Revision tracking records:

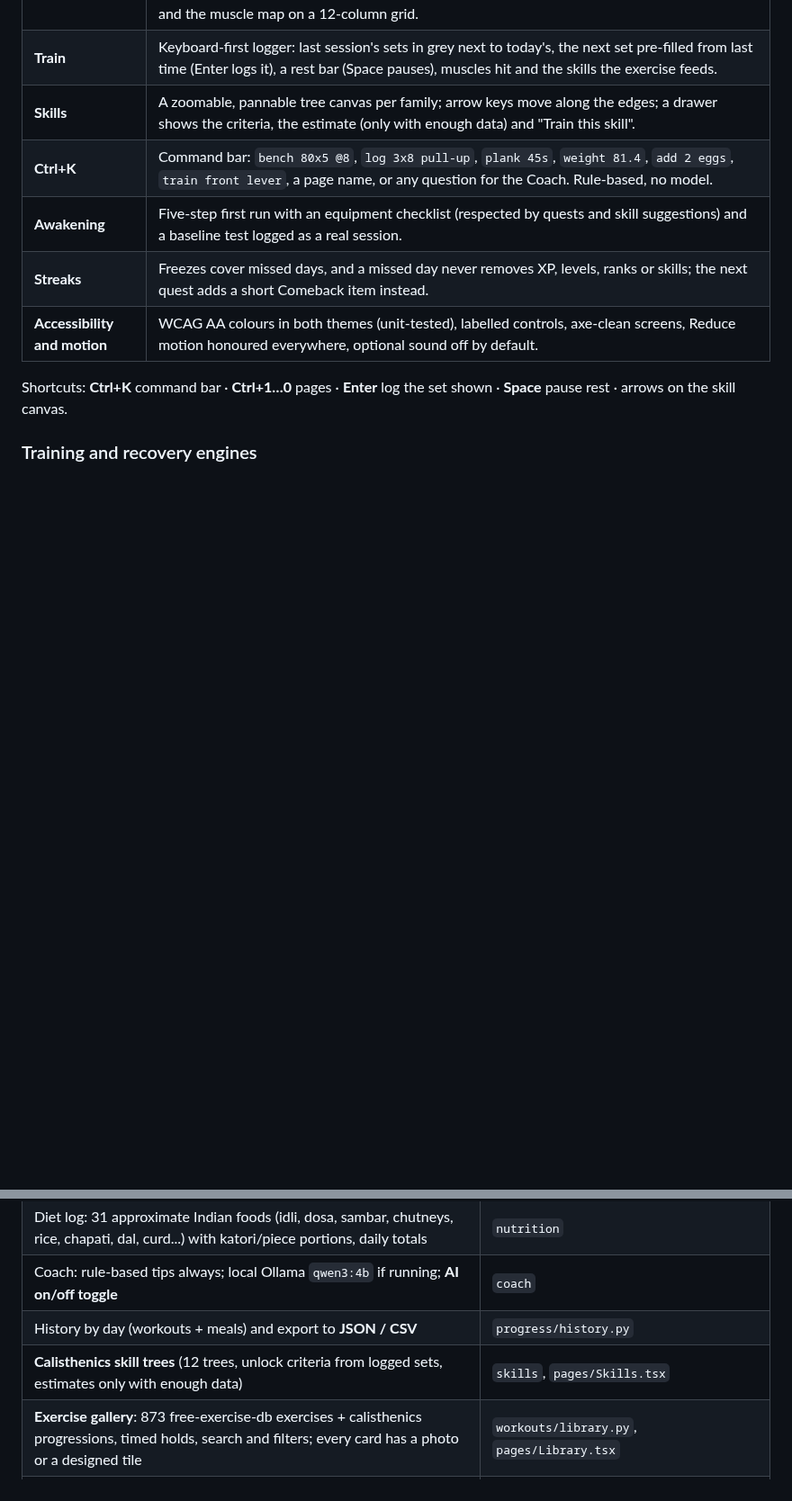
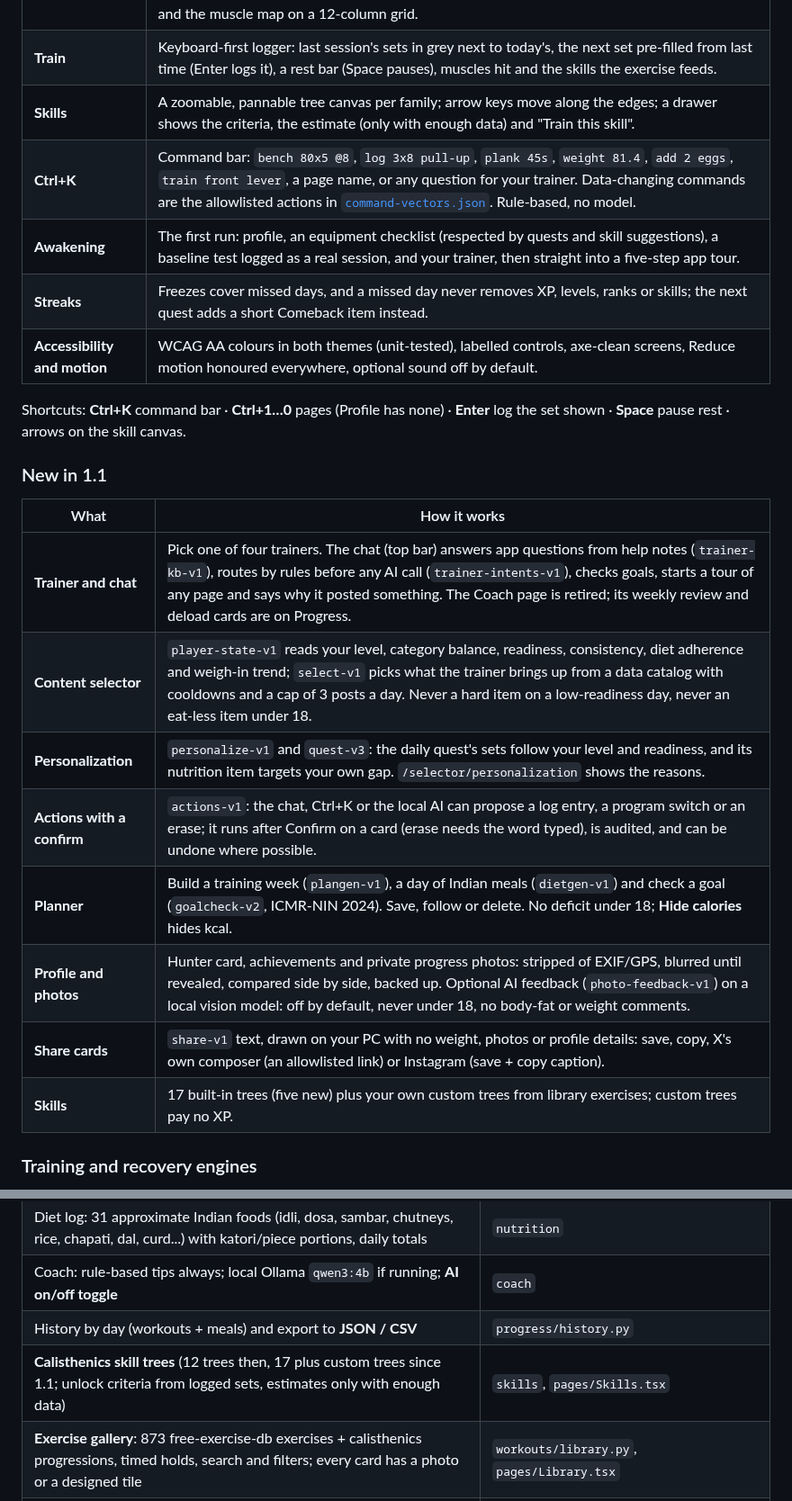
Before and after one commit to Lucifer-Newstar/Ascend, a Markdown page: README.md, 2 parts joined by grey strips. Shown at 90% size. Drawn GitHub-style; blank space fills up the shorter version.

```diff
--- a/README.md
+++ b/README.md
@@ -63,13 +69,26 @@ the full history is in [CHANGELOG.md](CHANGELOG.md).
 | **Today ("Hunter HQ")** | The daily quest as a System window with time left, a status panel (STR, AGI, END, VIT, INT) where every number has a "Why?", up to three insights spoken by the trainer, Instructor Iskra Vey (switchable to a plain mode), the weekly boss raid ([ADR-0022](docs/architecture/adr/0022-weekly-boss-raid.md)), Quick log, check-in, fuel and the muscle map on a 12-column grid. |
 | **Train** | Keyboard-first logger: last session's sets in grey next to today's, the next set pre-filled from last time (Enter logs it), a rest bar (Space pauses), muscles hit and the skills the exercise feeds. |
 | **Skills** | A zoomable, pannable tree canvas per family; arrow keys move along the edges; a drawer shows the criteria, the estimate (only with enough data) and "Train this skill". |
-| **Ctrl+K** | Command bar: `bench 80x5 @8`, `log 3x8 pull-up`, `plank 45s`, `weight 81.4`, `add 2 eggs`, `train front lever`, a page name, or any question for the Coach. Rule-based, no model. |
-| **Awakening** | Five-step first run with an equipment checklist (respected by quests and skill suggestions) and a baseline test logged as a real session. |
+| **Ctrl+K** | Command bar: `bench 80x5 @8`, `log 3x8 pull-up`, `plank 45s`, `weight 81.4`, `add 2 eggs`, `train front lever`, a page name, or any question for your trainer. Data-changing commands are the allowlisted actions in [`command-vectors.json`](packages/shared/src/command-vectors.json). Rule-based, no model. |
+| **Awakening** | The first run: profile, an equipment checklist (respected by quests and skill suggestions), a baseline test logged as a real session, and your trainer, then straight into a five-step app tour. |
 | **Streaks** | Freezes cover missed days, and a missed day never removes XP, levels, ranks or skills; the next quest adds a short Comeback item instead. |
 | **Accessibility and motion** | WCAG AA colours in both themes (unit-tested), labelled controls, axe-clean screens, Reduce motion honoured everywhere, optional sound off by default. |
 
-Shortcuts: **Ctrl+K** command bar · **Ctrl+1…0** pages · **Enter** log the set shown ·
+Shortcuts: **Ctrl+K** command bar · **Ctrl+1…0** pages (Profile has none) · **Enter** log the set shown ·
 **Space** pause rest · arrows on the skill canvas.
+
+### New in 1.1
+
+| What | How it works |
+|---|---|
+| **Trainer and chat** | Pick one of four trainers. The chat (top bar) answers app questions from help notes (`trainer-kb-v1`), routes by rules before any AI call (`trainer-intents-v1`), checks goals, starts a tour of any page and says why it posted something. The Coach page is retired; its weekly review and deload cards are on Progress. |
+| **Content selector** | `player-state-v1` reads your level, category balance, readiness, consistency, diet adherence and weigh-in trend; `select-v1` picks what the trainer brings up from a data catalog with cooldowns and a cap of 3 posts a day. Never a hard item on a low-readiness day, never an eat-less item under 18. |
+| **Personalization** | `personalize-v1` and `quest-v3`: the daily quest's sets follow your level and readiness, and its nutrition item targets your own gap. `/selector/personalization` shows the reasons. |
+| **Actions with a confirm** | `actions-v1`: the chat, Ctrl+K or the local AI can propose a log entry, a program switch or an erase; it runs after Confirm on a card (erase needs the word typed), is audited, and can be undone where possible. |
+| **Planner** | Build a training week (`plangen-v1`), a day of Indian meals (`dietgen-v1`) and check a goal (`goalcheck-v2`, ICMR-NIN 2024). Save, follow or delete. No deficit under 18; **Hide calories** hides kcal. |
+| **Profile and photos** | Hunter card, achievements and private progress photos: stripped of EXIF/GPS, blurred until revealed, compared side by side, backed up. Optional AI feedback (`photo-feedback-v1`) on a local vision model: off by default, never under 18, no body-fat or weight comments. |
+| **Share cards** | `share-v1` text, drawn on your PC with no weight, photos or profile details: save, copy, X's own composer (an allowlisted link) or Instagram (save + copy caption). |
+| **Skills** | 17 built-in trees (five new) plus your own custom trees from library exercises; custom trees pay no XP. |
 
 ### Training and recovery engines
 
@@ -119,7 +138,7 @@ what the engines computed.
 | Diet log: 31 approximate Indian foods (idli, dosa, sambar, chutneys, rice, chapati, dal, curd...) with katori/piece portions, daily totals | `nutrition` |
 | Coach: rule-based tips always; local Ollama `qwen3:4b` if running; **AI on/off toggle** | `coach` |
 | History by day (workouts + meals) and export to **JSON / CSV** | `progress/history.py` |
-| **Calisthenics skill trees** (12 trees, unlock criteria from logged sets, estimates only with enough data) | `skills`, `pages/Skills.tsx` |
+| **Calisthenics skill trees** (12 trees then, 17 plus custom trees since 1.1; unlock criteria from logged sets, estimates only with enough data) | `skills`, `pages/Skills.tsx` |
 | **Exercise gallery**: 873 free-exercise-db exercises + calisthenics progressions, timed holds, search and filters; every card has a photo or a designed tile | `workouts/library.py`, `pages/Library.tsx` |
 | **Add your own exercise**: rules → local AI → optional online research (wger.de, Wikipedia), every field with its source and confidence, a research report to confirm, a local lookup log | `workouts/custom.py`, ADR-0013 |
 
```
Also changed, not shown: other parts of README.md (+39 -22 lines), docs/screenshots/README.md (+4 -0 lines), docs/screenshots/ASCEND_v11_Planner.png (added), docs/screenshots/ASCEND_v11_Profile.png (added), docs/screenshots/ASCEND_v11_Share_Card.png (added), docs/screenshots/ASCEND_v11_Trainer_Chat.png (added).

EXERCISE INSTRUCTIONS
Copy out all the data without changing anything, and drop the pictures.

OUTPUT FOR THIS EXERCISE
Before and after one commit to Lucifer-Newstar/Ascend, a Markdown page: README.md, 2 parts joined by grey strips. Shown at 90% size. Drawn GitHub-style; blank space fills up the shorter version.

```diff
--- a/README.md
+++ b/README.md
@@ -63,13 +69,26 @@ the full history is in [CHANGELOG.md](CHANGELOG.md).
 | **Today ("Hunter HQ")** | The daily quest as a System window with time left, a status panel (STR, AGI, END, VIT, INT) where every number has a "Why?", up to three insights spoken by the trainer, Instructor Iskra Vey (switchable to a plain mode), the weekly boss raid ([ADR-0022](docs/architecture/adr/0022-weekly-boss-raid.md)), Quick log, check-in, fuel and the muscle map on a 12-column grid. |
 | **Train** | Keyboard-first logger: last session's sets in grey next to today's, the next set pre-filled from last time (Enter logs it), a rest bar (Space pauses), muscles hit and the skills the exercise feeds. |
 | **Skills** | A zoomable, pannable tree canvas per family; arrow keys move along the edges; a drawer shows the criteria, the estimate (only with enough data) and "Train this skill". |
-| **Ctrl+K** | Command bar: `bench 80x5 @8`, `log 3x8 pull-up`, `plank 45s`, `weight 81.4`, `add 2 eggs`, `train front lever`, a page name, or any question for the Coach. Rule-based, no model. |
-| **Awakening** | Five-step first run with an equipment checklist (respected by quests and skill suggestions) and a baseline test logged as a real session. |
+| **Ctrl+K** | Command bar: `bench 80x5 @8`, `log 3x8 pull-up`, `plank 45s`, `weight 81.4`, `add 2 eggs`, `train front lever`, a page name, or any question for your trainer. Data-changing commands are the allowlisted actions in [`command-vectors.json`](packages/shared/src/command-vectors.json). Rule-based, no model. |
+| **Awakening** | The first run: profile, an equipment checklist (respected by quests and skill suggestions), a baseline test logged as a real session, and your trainer, then straight into a five-step app tour. |
 | **Streaks** | Freezes cover missed days, and a missed day never removes XP, levels, ranks or skills; the next quest adds a short Comeback item instead. |
 | **Accessibility and motion** | WCAG AA colours in both themes (unit-tested), labelled controls, axe-clean screens, Reduce motion honoured everywhere, optional sound off by default. |
 
-Shortcuts: **Ctrl+K** command bar · **Ctrl+1…0** pages · **Enter** log the set shown ·
+Shortcuts: **Ctrl+K** command bar · **Ctrl+1…0** pages (Profile has none) · **Enter** log the set shown ·
 **Space** pause rest · arrows on the skill canvas.
+
+### New in 1.1
+
+| What | How it works |
+|---|---|
+| **Trainer and chat** | Pick one of four trainers. The chat (top bar) answers app questions from help notes (`trainer-kb-v1`), routes by rules before any AI call (`trainer-intents-v1`), checks goals, starts a tour of any page and says why it posted something. The Coach page is retired; its weekly review and deload cards are on Progress. |
+| **Content selector** | `player-state-v1` reads your level, category balance, readiness, consistency, diet adherence and weigh-in trend; `select-v1` picks what the trainer brings up from a data catalog with cooldowns and a cap of 3 posts a day. Never a hard item on a low-readiness day, never an eat-less item under 18. |
+| **Personalization** | `personalize-v1` and `quest-v3`: the daily quest's sets follow your level and readiness, and its nutrition item targets your own gap. `/selector/personalization` shows the reasons. |
+| **Actions with a confirm** | `actions-v1`: the chat, Ctrl+K or the local AI can propose a log entry, a program switch or an erase; it runs after Confirm on a card (erase needs the word typed), is audited, and can be undone where possible. |
+| **Planner** | Build a training week (`plangen-v1`), a day of Indian meals (`dietgen-v1`) and check a goal (`goalcheck-v2`, ICMR-NIN 2024). Save, follow or delete. No deficit under 18; **Hide calories** hides kcal. |
+| **Profile and photos** | Hunter card, achievements and private progress photos: stripped of EXIF/GPS, blurred until revealed, compared side by side, backed up. Optional AI feedback (`photo-feedback-v1`) on a local vision model: off by default, never under 18, no body-fat or weight comments. |
+| **Share cards** | `share-v1` text, drawn on your PC with no weight, photos or profile details: save, copy, X's own composer (an allowlisted link) or Instagram (save + copy caption). |
+| **Skills** | 17 built-in trees (five new) plus your own custom trees from library exercises; custom trees pay no XP. |
 
 ### Training and recovery engines
 
@@ -119,7 +138,7 @@ what the engines computed.
 | Diet log: 31 approximate Indian foods (idli, dosa, sambar, chutneys, rice, chapati, dal, curd...) with katori/piece portions, daily totals | `nutrition` |
 | Coach: rule-based tips always; local Ollama `qwen3:4b` if running; **AI on/off toggle** | `coach` |
 | History by day (workouts + meals) and export to **JSON / CSV** | `progress/history.py` |
-| **Calisthenics skill trees** (12 trees, unlock criteria from logged sets, estimates only with enough data) | `skills`, `pages/Skills.tsx` |
+| **Calisthenics skill trees** (12 trees then, 17 plus custom trees since 1.1; unlock criteria from logged sets, estimates only with enough data) | `skills`, `pages/Skills.tsx` |
 | **Exercise gallery**: 873 free-exercise-db exercises + calisthenics progressions, timed holds, search and filters; every card has a photo or a designed tile | `workouts/library.py`, `pages/Library.tsx` |
 | **Add your own exercise**: rules → local AI → optional online research (wger.de, Wikipedia), every field with its source and confidence, a research report to confirm, a local lookup log | `workouts/custom.py`, ADR-0013 |
 
```
Also changed, not shown: other parts of README.md (+39 -22 lines), docs/screenshots/README.md (+4 -0 lines), docs/screenshots/ASCEND_v11_Planner.png (added), docs/screenshots/ASCEND_v11_Profile.png (added), docs/screenshots/ASCEND_v11_Share_Card.png (added), docs/screenshots/ASCEND_v11_Trainer_Chat.png (added).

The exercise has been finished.